**Activity**
Copy every entry below exactly, and keep out the pictures.
== Stored data ==
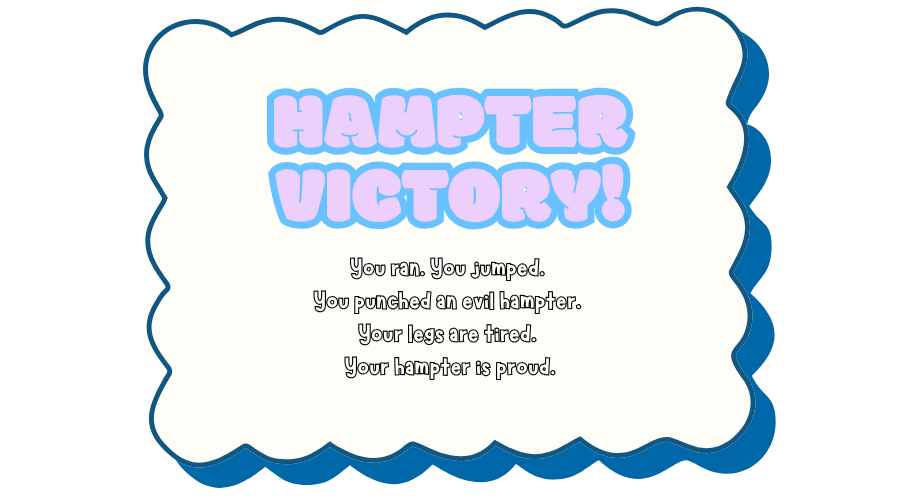
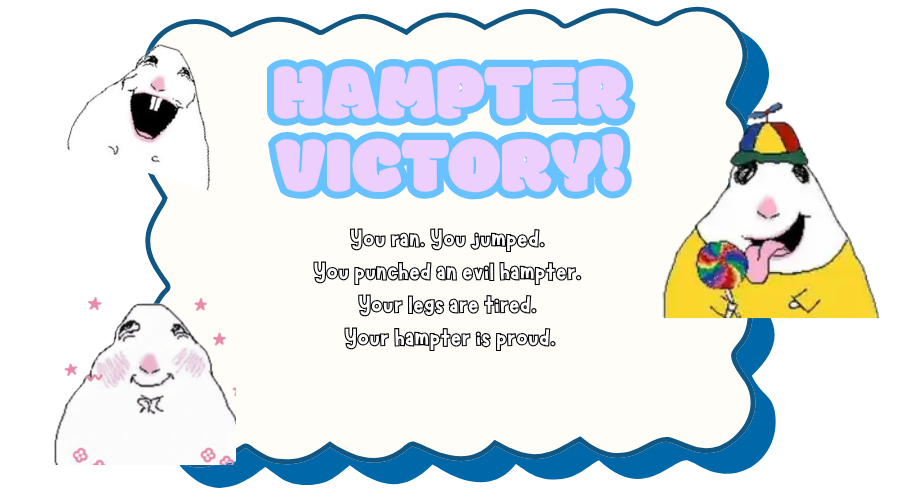
Final touches (for now)

diff --git a/src/main.js b/src/main.js
@@ -12,9 +12,7 @@ const gestures = new GestureDetector();
 
 const video = document.querySelector("#webcam");
 const canvas = document.querySelector("#overlay");
-const status = document.querySelector("#status");
-const start = document.querySelector("#start");
-const stop = document.querySelector("#stop");
+const toggle = document.querySelector("#toggleCamera");
 const cameraBox = document.querySelector(".camera");
 const cameraPanel = document.querySelector(".camera-panel");
 
@@ -85,6 +83,15 @@ const BATTLE_CAM_GAP = 14; // game pixels between the webcam and the head
 let followingHampter = false;
 
 function followHampter() {
+  // Hide the webcam during the black pixel transitions, show it again once the next scene is in
+  const transitioning =
+    game.state === "playing" &&
+    (game.scene === "wipe" ||
+      game.scene === "reveal" ||
+      game.scene === "exitWipe" ||
+      game.exitRevealLeft > 0);
+  cameraPanel.style.visibility = transitioning ? "hidden" : "";
+
   const follow =
     cameraRunning &&
     game.state === "playing" &&
@@ -160,13 +167,12 @@ function detectBodyPosition(landmarks) {
   };
 }
 
-// START WEBCAM
-start.addEventListener("click", async () => {
-  start.disabled = true;
-  status.textContent = "Loading pose model...";
+// TURN THE WEBCAM ON
+async function enableCamera() {
+  toggle.disabled = true;
 
   try {
-    tracker = await createPoseTracker();
+    if (!tracker) tracker = await createPoseTracker();
 
     const stream =
       await navigator.mediaDevices.getUserMedia({
@@ -184,19 +190,19 @@ start.addEventListener("click", async () => {
 
     lastVideoTime = -1;
     cameraRunning = true;
+    toggle.textContent = "Disable Camera";
 
-    status.textContent = "Tracking!";
 
     requestAnimationFrame(trackFrame);
 
   } catch (error) {
-    status.textContent = `Error: ${error.message}`;
-    start.disabled = false;
+  } finally {
+    toggle.disabled = false;
   }
-});
+}
 
-// STOP WEBCAM
-stop.addEventListener("click", () => {
+// TURN THE WEBCAM OFF
+function disableCamera() {
   cameraRunning = false;
 
   const stream = video.srcObject;
@@ -219,10 +225,15 @@ stop.addEventListener("click", () => {
     })
   );
 
-  status.textContent = "Camera off";
+  toggle.textContent = "Enable Camera";
 
   cameraBox.style.display = "none";
-  start.disabled = false;
+}
+
+// ONE BUTTON: click to turn the camera on, click again to turn it off
+toggle.addEventListener("click", () => {
+  if (cameraRunning) disableCamera();
+  else enableCamera();
 });
 
 // MEDIAPIPE TRACKING LOOP
@@ -256,8 +267,6 @@ function trackFrame() {
 
       const punches = punchDetector.update(landmarks);
 
-      status.textContent =
-        `LEFT: ${punches.leftPunch} | RIGHT: ${punches.rightPunch}`;
 
       // Either arm triggers SLASH
       if (punches.leftPunch || punches.rightPunch) {
@@ -324,7 +333,6 @@ function trackFrame() {
       }
 
     } else {
-      status.textContent = "Waiting for gameplay...";
     }
   }
 

diff --git a/src/styles/styles.css b/src/styles/styles.css
@@ -1,3 +1,5 @@
+@import url("https://fonts.googleapis.com/css2?family=Fredoka:wght@600&display=swap");
+
 * {
   box-sizing: border-box;
 }
@@ -31,7 +33,7 @@ body {
   right: 16px;
   z-index: 10;
 
-  width: 200px;
+  max-width: 250px;
   padding: 0;
   background: transparent;
   border: none;
@@ -51,10 +53,11 @@ h1 {
   font-size: 16px;
 }
 
-#start {
+#toggleCamera {
   flex-shrink: 0;
   padding: 7px 10px;
   cursor: pointer;
+  width: 100%;
 }
 
 #status,
@@ -152,4 +155,45 @@ h1 {
 #instructions[hidden],
 #credits[hidden] {
   display: none;
+}
+
+
+#toggleCamera {
+  width: 100%;
+  padding: 12px 14px;  /* was 8px 10px: taller and roomier */
+  cursor: pointer;
+
+  font-family: "Fredoka", "Trebuchet MS", sans-serif;
+  font-size: 18px;     /* was 14px */
+  font-weight: 600;
+  letter-spacing: 1px;
+  text-transform: uppercase;
+  color: #ffffff;
+  text-shadow: 0 2px 0 #600303;
+
+  background: linear-gradient(#d20909 0%, #b50404 55%, #950101 100%);
+  border: 3px solid #a21111;
+  border-radius: 12px;
+  box-shadow:
+    inset 0 3px 0 rgba(255, 255, 255, 0.55), /* shiny top edge */
+    0 4px 0 #630707;                         /* chunky bottom edge */
+
+  transition: transform 0.08s ease;
+}
+
+#toggleCamera:hover {
+  transform: scale(0.96); /* shrinks like the canvas buttons */
+}
+
+#toggleCamera:active {
+  transform: translateY(3px) scale(0.96);
+  box-shadow:
+    inset 0 3px 0 rgba(255, 255, 255, 0.55),
+    0 1px 0 #14518f;
+}
+
+#toggleCamera:disabled {
+  filter: grayscale(0.4);
+  opacity: 0.8;
+  cursor: wait;
 }

diff --git a/src/game/game.js b/src/game/game.js
@@ -39,7 +39,7 @@ const audioState = { muted: false };
 // normal audio element allows (its volume tops out at 1). Each sound is loaded
 // once, then every play is a fresh copy, so quick repeats overlap.
 const SFX_GAIN = 1.8; // 1 = original loudness, higher = louder (too high can distort)
-const ENEMY_GAIN = 0.7; // the "enemy detected" sound is quieter than the rest (lower = quieter)
+const ENEMY_GAIN = 0.5; // the "enemy detected" sound is quieter than the rest (lower = quieter)
 const GAMEOVER_GAIN = 1; // the game over sound (lower = quieter)
 let sfxContext = null;
 const sfxBuffers = {}; // src -> decoded audio (or a promise while it loads)
@@ -139,9 +139,9 @@ const HOVER_SCALE = 0.94;
 
 // Win screen: Play sits left of the text in the victory box, Menu sits right of it.
 // Tweak these (in canvas pixels, the canvas is 900x500) to nudge the buttons.
-const WIN_BUTTON_WIDTH = 140;
-const WIN_BUTTON_OFFSET = 205; // distance of each button's center from the screen center
-const WIN_BUTTONS_CENTER_Y = 313; // vertical middle of the buttons
+const WIN_BUTTON_WIDTH = 175;
+const WIN_BUTTON_OFFSET = 105; // distance of each button's center from the screen center
+const WIN_BUTTONS_CENTER_Y = 400; // vertical middle of the buttons
 
 // Where the mouse is on the canvas (in canvas pixels), updated by the Game
 const pointer = { x: 0, y: 0, inside: false };

diff --git a/index.html b/index.html
@@ -19,11 +19,8 @@
     </div>
 
     <div class="camera-controls">
-      <button id="start">Enable Camera</button>
-      <button id="stop">Disable Camera</button>
+      <button id="toggleCamera" type="button">Enable Camera</button>
     </div>
-
-    <p id="status" role="status">Camera off</p>
 
 
   </aside>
===
**Task solution**
Final touches (for now)

diff --git a/src/main.js b/src/main.js
@@ -12,9 +12,7 @@ const gestures = new GestureDetector();
 
 const video = document.querySelector("#webcam");
 const canvas = document.querySelector("#overlay");
-const status = document.querySelector("#status");
-const start = document.querySelector("#start");
-const stop = document.querySelector("#stop");
+const toggle = document.querySelector("#toggleCamera");
 const cameraBox = document.querySelector(".camera");
 const cameraPanel = document.querySelector(".camera-panel");
 
@@ -85,6 +83,15 @@ const BATTLE_CAM_GAP = 14; // game pixels between the webcam and the head
 let followingHampter = false;
 
 function followHampter() {
+  // Hide the webcam during the black pixel transitions, show it again once the next scene is in
+  const transitioning =
+    game.state === "playing" &&
+    (game.scene === "wipe" ||
+      game.scene === "reveal" ||
+      game.scene === "exitWipe" ||
+      game.exitRevealLeft > 0);
+  cameraPanel.style.visibility = transitioning ? "hidden" : "";
+
   const follow =
     cameraRunning &&
     game.state === "playing" &&
@@ -160,13 +167,12 @@ function detectBodyPosition(landmarks) {
   };
 }
 
-// START WEBCAM
-start.addEventListener("click", async () => {
-  start.disabled = true;
-  status.textContent = "Loading pose model...";
+// TURN THE WEBCAM ON
+async function enableCamera() {
+  toggle.disabled = true;
 
   try {
-    tracker = await createPoseTracker();
+    if (!tracker) tracker = await createPoseTracker();
 
     const stream =
       await navigator.mediaDevices.getUserMedia({
@@ -184,19 +190,19 @@ start.addEventListener("click", async () => {
 
     lastVideoTime = -1;
     cameraRunning = true;
+    toggle.textContent = "Disable Camera";
 
-    status.textContent = "Tracking!";
 
     requestAnimationFrame(trackFrame);
 
   } catch (error) {
-    status.textContent = `Error: ${error.message}`;
-    start.disabled = false;
+  } finally {
+    toggle.disabled = false;
   }
-});
+}
 
-// STOP WEBCAM
-stop.addEventListener("click", () => {
+// TURN THE WEBCAM OFF
+function disableCamera() {
   cameraRunning = false;
 
   const stream = video.srcObject;
@@ -219,10 +225,15 @@ stop.addEventListener("click", () => {
     })
   );
 
-  status.textContent = "Camera off";
+  toggle.textContent = "Enable Camera";
 
   cameraBox.style.display = "none";
-  start.disabled = false;
+}
+
+// ONE BUTTON: click to turn the camera on, click again to turn it off
+toggle.addEventListener("click", () => {
+  if (cameraRunning) disableCamera();
+  else enableCamera();
 });
 
 // MEDIAPIPE TRACKING LOOP
@@ -256,8 +267,6 @@ function trackFrame() {
 
       const punches = punchDetector.update(landmarks);
 
-      status.textContent =
-        `LEFT: ${punches.leftPunch} | RIGHT: ${punches.rightPunch}`;
 
       // Either arm triggers SLASH
       if (punches.leftPunch || punches.rightPunch) {
@@ -324,7 +333,6 @@ function trackFrame() {
       }
 
     } else {
-      status.textContent = "Waiting for gameplay...";
     }
   }
 

diff --git a/src/styles/styles.css b/src/styles/styles.css
@@ -1,3 +1,5 @@
+@import url("https://fonts.googleapis.com/css2?family=Fredoka:wght@600&display=swap");
+
 * {
   box-sizing: border-box;
 }
@@ -31,7 +33,7 @@ body {
   right: 16px;
   z-index: 10;
 
-  width: 200px;
+  max-width: 250px;
   padding: 0;
   background: transparent;
   border: none;
@@ -51,10 +53,11 @@ h1 {
   font-size: 16px;
 }
 
-#start {
+#toggleCamera {
   flex-shrink: 0;
   padding: 7px 10px;
   cursor: pointer;
+  width: 100%;
 }
 
 #status,
@@ -152,4 +155,45 @@ h1 {
 #instructions[hidden],
 #credits[hidden] {
   display: none;
+}
+
+
+#toggleCamera {
+  width: 100%;
+  padding: 12px 14px;  /* was 8px 10px: taller and roomier */
+  cursor: pointer;
+
+  font-family: "Fredoka", "Trebuchet MS", sans-serif;
+  font-size: 18px;     /* was 14px */
+  font-weight: 600;
+  letter-spacing: 1px;
+  text-transform: uppercase;
+  color: #ffffff;
+  text-shadow: 0 2px 0 #600303;
+
+  background: linear-gradient(#d20909 0%, #b50404 55%, #950101 100%);
+  border: 3px solid #a21111;
+  border-radius: 12px;
+  box-shadow:
+    inset 0 3px 0 rgba(255, 255, 255, 0.55), /* shiny top edge */
+    0 4px 0 #630707;                         /* chunky bottom edge */
+
+  transition: transform 0.08s ease;
+}
+
+#toggleCamera:hover {
+  transform: scale(0.96); /* shrinks like the canvas buttons */
+}
+
+#toggleCamera:active {
+  transform: translateY(3px) scale(0.96);
+  box-shadow:
+    inset 0 3px 0 rgba(255, 255, 255, 0.55),
+    0 1px 0 #14518f;
+}
+
+#toggleCamera:disabled {
+  filter: grayscale(0.4);
+  opacity: 0.8;
+  cursor: wait;
 }

diff --git a/src/game/game.js b/src/game/game.js
@@ -39,7 +39,7 @@ const audioState = { muted: false };
 // normal audio element allows (its volume tops out at 1). Each sound is loaded
 // once, then every play is a fresh copy, so quick repeats overlap.
 const SFX_GAIN = 1.8; // 1 = original loudness, higher = louder (too high can distort)
-const ENEMY_GAIN = 0.7; // the "enemy detected" sound is quieter than the rest (lower = quieter)
+const ENEMY_GAIN = 0.5; // the "enemy detected" sound is quieter than the rest (lower = quieter)
 const GAMEOVER_GAIN = 1; // the game over sound (lower = quieter)
 let sfxContext = null;
 const sfxBuffers = {}; // src -> decoded audio (or a promise while it loads)
@@ -139,9 +139,9 @@ const HOVER_SCALE = 0.94;
 
 // Win screen: Play sits left of the text in the victory box, Menu sits right of it.
 // Tweak these (in canvas pixels, the canvas is 900x500) to nudge the buttons.
-const WIN_BUTTON_WIDTH = 140;
-const WIN_BUTTON_OFFSET = 205; // distance of each button's center from the screen center
-const WIN_BUTTONS_CENTER_Y = 313; // vertical middle of the buttons
+const WIN_BUTTON_WIDTH = 175;
+const WIN_BUTTON_OFFSET = 105; // distance of each button's center from the screen center
+const WIN_BUTTONS_CENTER_Y = 400; // vertical middle of the buttons
 
 // Where the mouse is on the canvas (in canvas pixels), updated by the Game
 const pointer = { x: 0, y: 0, inside: false };

diff --git a/index.html b/index.html
@@ -19,11 +19,8 @@
     </div>
 
     <div class="camera-controls">
-      <button id="start">Enable Camera</button>
-      <button id="stop">Disable Camera</button>
+      <button id="toggleCamera" type="button">Enable Camera</button>
     </div>
-
-    <p id="status" role="status">Camera off</p>
 
 
   </aside>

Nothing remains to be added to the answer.